Stonington Borough, CT
Mystic Chamber of Commerce
Noank Historical Society
WESTERLY — To better ensure preservation of the ecological attributes of Napatree Point, The Watch Hill Fire District Council is recommending assigning legal rights and responsibilities for protecting the area to the Watch Hill Conservancy.
Voters of the Watch Hill Fire District will be asked to vote on whether a conservation easement should be granted to the conservancy, a federal nonprofit corporation. The meeting is scheduled for Saturday at 9:30 a.m. at the fire district office on Watch Hill Road.
A draft version of the 17-page easement says public access to Napatree will continue to be permitted as long as “public accessibility and use is consistent with the ecological preservation” of the area.
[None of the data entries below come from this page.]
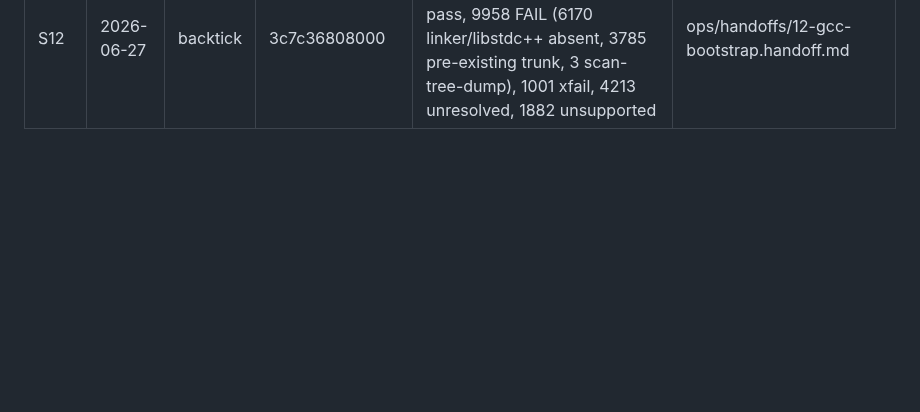
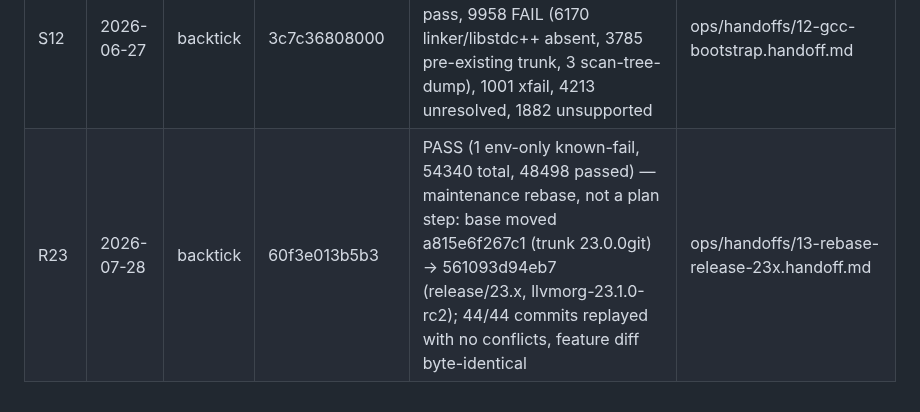
Before and after one commit to steve-downey/backtick, a Markdown page: ops/PLAN.md, the part around the change. Rendered like a GitHub page; blank space fills up the shorter version.

```diff
--- a/ops/PLAN.md
+++ b/ops/PLAN.md
@@ -80,3 +80,4 @@ ninja -C "$B" check-clang                     # full regression gate
 | S10  | 2026-06-27 | backtick | f185e099e046 | PASS (1 env-only known-fail, 52223 total, 46450 passed, FormatTests 1270 all pass) | ops/handoffs/10-clang-format.handoff.md |
 | S11  | 2026-06-27 | backtick | 4243342f5438 | PASS (1 env-only known-fail, 52224 total, 46459 passed) | ops/handoffs/11-ast-wrapper.handoff.md |
 | S12  | 2026-06-27 | backtick | 3c7c36808000 | PASS — GCC 17.0.0 20260624 cc1plus built; g++.dg: 150598 pass, 9958 FAIL (6170 linker/libstdc++ absent, 3785 pre-existing trunk, 3 scan-tree-dump), 1001 xfail, 4213 unresolved, 1882 unsupported | ops/handoffs/12-gcc-bootstrap.handoff.md |
+| R23  | 2026-07-28 | backtick | 60f3e013b5b3 | PASS (1 env-only known-fail, 54340 total, 48498 passed) — maintenance rebase, not a plan step: base moved a815e6f267c1 (trunk 23.0.0git) → 561093d94eb7 (release/23.x, llvmorg-23.1.0-rc2); 44/44 commits replayed with no conflicts, feature diff byte-identical | ops/handoffs/13-rebase-release-23x.handoff.md |
```
Also changed, not shown: ops/handoffs/13-rebase-release-23x.handoff.md (added, +127 -0 lines).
A fact sheet developed by District Moderator Charles “Sandy” Whitman III says passive recreation such as swimming, walking, sunbathing, bird-watching, fishing, and boating will continue unchanged unless unforeseen circumstances arise requiring a change in how the area is used.
A proposal to establish a public dock on the town-owned lot on Napatree that had been considered but dropped from a draft version of the town’s Harbor Management Plan is being cited as a reason for why a conservation easement is needed.
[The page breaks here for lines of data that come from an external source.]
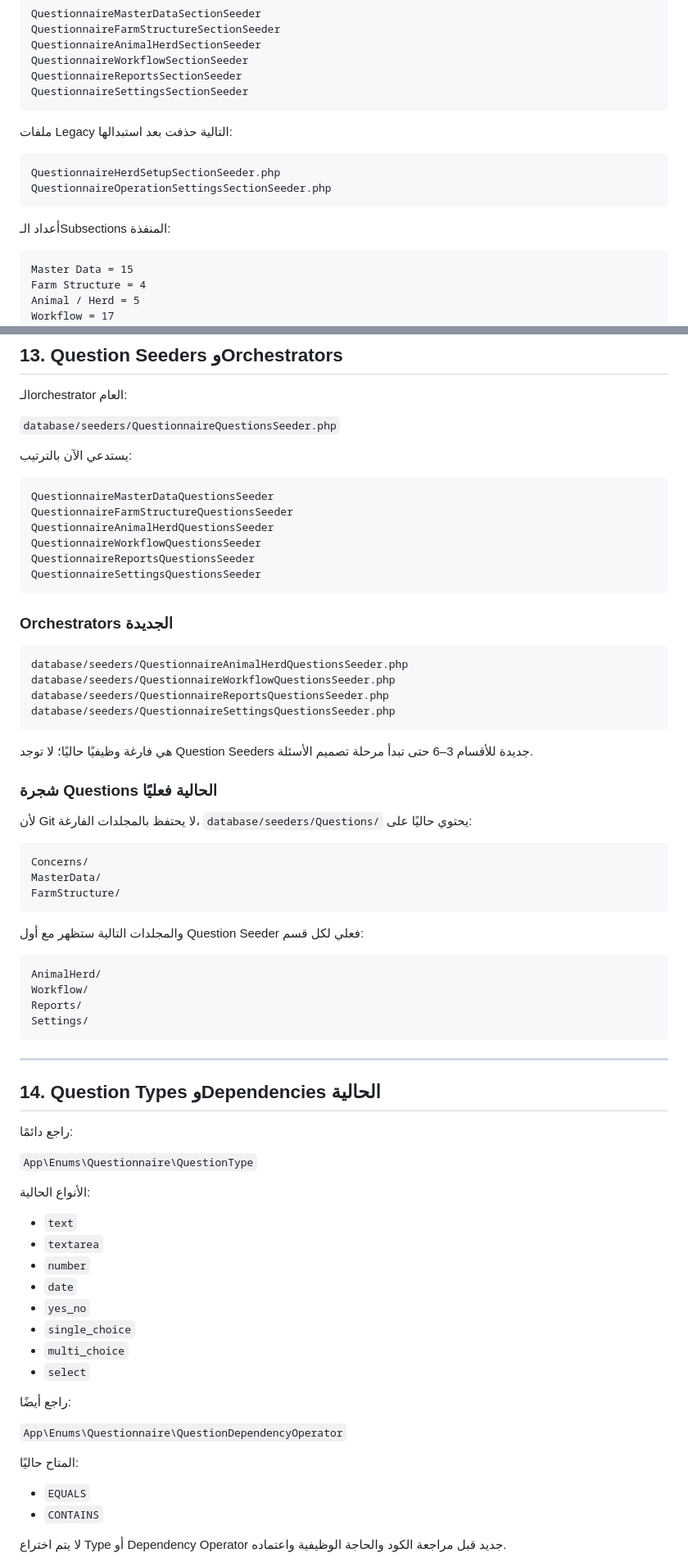
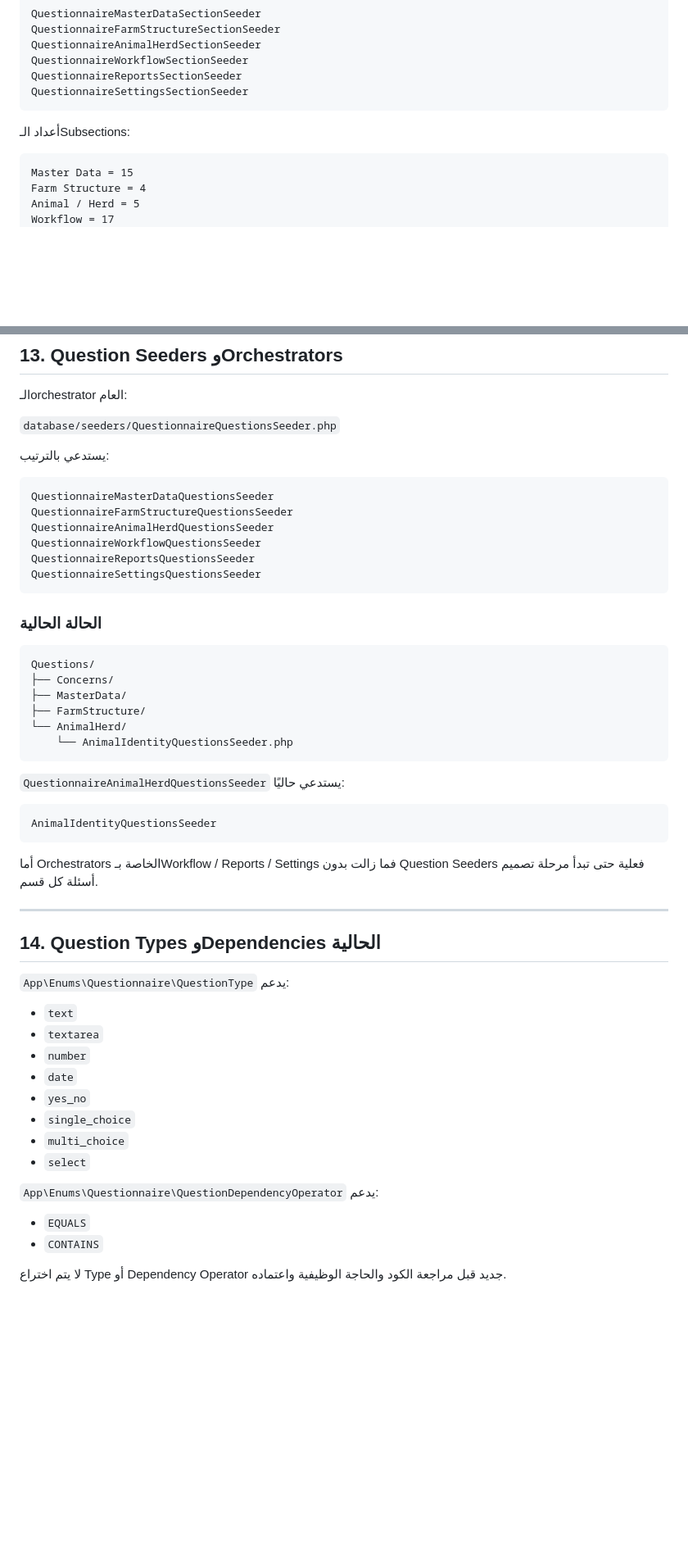
Before and after one commit to hanyfreestyle/farm-blueprint.test, a Markdown page: docs/FARM_BLUEPRINT_PROJECT_CONTEXT.md, 2 parts joined by grey strips. Shown at 82% size. Drawn GitHub-style; blank space fills up the shorter version.

````diff
--- a/docs/FARM_BLUEPRINT_PROJECT_CONTEXT.md
+++ b/docs/FARM_BLUEPRINT_PROJECT_CONTEXT.md
@@ -127,14 +125,7 @@ QuestionnaireReportsSectionSeeder
 QuestionnaireSettingsSectionSeeder
 ```
 
-ملفات Legacy التالية حذفت بعد استبدالها:
-
-```text
-QuestionnaireHerdSetupSectionSeeder.php
-QuestionnaireOperationSettingsSectionSeeder.php
-```
-
-أعداد الـSubsections المنفذة:
+أعداد الـSubsections:
 
 ```text
 Master Data = 15
@@ -507,7 +562,7 @@ Architecture Review أوسع من عدد الأسئلة النهائي.
 
 `database/seeders/QuestionnaireQuestionsSeeder.php`
 
-يستدعي الآن بالترتيب:
+يستدعي بالترتيب:
 
 ```text
 QuestionnaireMasterDataQuestionsSeeder
@@ -518,45 +573,30 @@ QuestionnaireReportsQuestionsSeeder
 QuestionnaireSettingsQuestionsSeeder
 ```
 
-### Orchestrators الجديدة
+### الحالة الحالية
 
 ```text
-database/seeders/QuestionnaireAnimalHerdQuestionsSeeder.php
-database/seeders/QuestionnaireWorkflowQuestionsSeeder.php
-database/seeders/QuestionnaireReportsQuestionsSeeder.php
-database/seeders/QuestionnaireSettingsQuestionsSeeder.php
+Questions/
+├── Concerns/
+├── MasterData/
+├── FarmStructure/
+└── AnimalHerd/
+    └── AnimalIdentityQuestionsSeeder.php
 ```
 
-هي فارغة وظيفيًا حاليًا؛ لا توجد Question Seeders جديدة للأقسام 3–6 حتى تبدأ مرحلة تصميم الأسئلة.
-
-### شجرة Questions الحالية فعليًا
-
-لأن Git لا يحتفظ بالمجلدات الفارغة، `database/seeders/Questions/` يحتوي حاليًا على:
+`QuestionnaireAnimalHerdQuestionsSeeder` يستدعي حاليًا:
 
 ```text
-Concerns/
-MasterData/
-FarmStructure/
+AnimalIdentityQuestionsSeeder
 ```
 
-والمجلدات التالية ستظهر مع أول Question Seeder فعلي لكل قسم:
-
-```text
-AnimalHerd/
-Workflow/
-Reports/
-Settings/
-```
+أما Orchestrators الخاصة بـWorkflow / Reports / Settings فما زالت بدون Question Seeders فعلية حتى تبدأ مرحلة تصميم أسئلة كل قسم.
 
 ---
 
 ## 14. Question Types وDependencies الحالية
 
-راجع دائمًا:
-
-`App\Enums\Questionnaire\QuestionType`
-
-الأنواع الحالية:
+`App\Enums\Questionnaire\QuestionType` يدعم:
 
 - `text`
 - `textarea`
@@ -567,11 +607,7 @@ Settings/
 - `multi_choice`
 - `select`
 
-راجع أيضًا:
-
-`App\Enums\Questionnaire\QuestionDependencyOperator`
-
-المتاح حاليًا:
+`App\Enums\Questionnaire\QuestionDependencyOperator` يدعم:
 
 - `EQUALS`
 - `CONTAINS`
````
Also changed, not shown: other parts of docs/FARM_BLUEPRINT_PROJECT_CONTEXT.md (+139 -182 lines).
“That latest controversy was only one of many over recent years stirred up by a small minority of people who see development of Watch Hill’s natural resources as a goal which should trump the conservation of those resources,” Chaplin Barnes, vice president and secretary of the conservancy, wrote in the August issue of The Watch Hill Conservator, the group’s newsletter.
The Harbor Management Plan, developed by the Harbor Management Commission, will set policy for all of the town’s waterways once it is adopted by the Town Council and state authorities. The council is expected to begin a review of the plan in September.
“There is no reason that the Watch Hill community, whether the district or the Watch Hill Conservancy, should have to expend the energy, time and money, over and over, to debate the rationale for maintaining the conservation values of Napatree against various inappropriate developmental challenges. The district can very easily take legal action to discourage these threats,” Whitman says in the fact sheet.
The conservation easement would pertain to the portion of Napatree Point owned by the district — about 90 percent of the more than mile-long spit that separates Little Narragansett Bay from Block Island Sound — and to the portion owned by the conservancy. The Fire District Council hopes that smaller sections held by private owners, the town, and the Harriet C. Moore Foundation will also be placed under the easement, Whitman said.
The district-owned portion of Napatree is currently managed jointly by the district and the conservancy. If the easement is established, the conservancy has pledged to establish a fund to cover legal expenses that might be incurred from monitoring and enforcing the easement. Under the easement, the district would retain its ownership status and would continue to be financially responsible for property taxes and liability insurance. The conservancy would be granted the right of first refusal should the district ever sell Napatree, and the conservancy would be “treated as a co-owner of Napatree in any litigation relating to Napatree.”
Under the easement, certain uses and activities at Napatree would not be permitted, including the construction of new structures, including docks and piers.
Unnatural changes to the topography and flora and the use of fungicides would also be banned.
Actions causing changes to the waters surrounding Napatree would also be prohibited.
The operation of “mechanized vehicles whose use would adversely affect the wildlife or the habitat of Napatree” would also be prohibited, but the district would retain the right to access Napatree by vehicle as well as the right to modify the remains of Fort Mansfield and to manage the beach and dunes.
According to the easement draft, Napatree is a habitat for 154 species of birds including the piping plover, which is listed as threatened in this part of its breeding range. Other species are on the state’s list of threatened species or species of concern.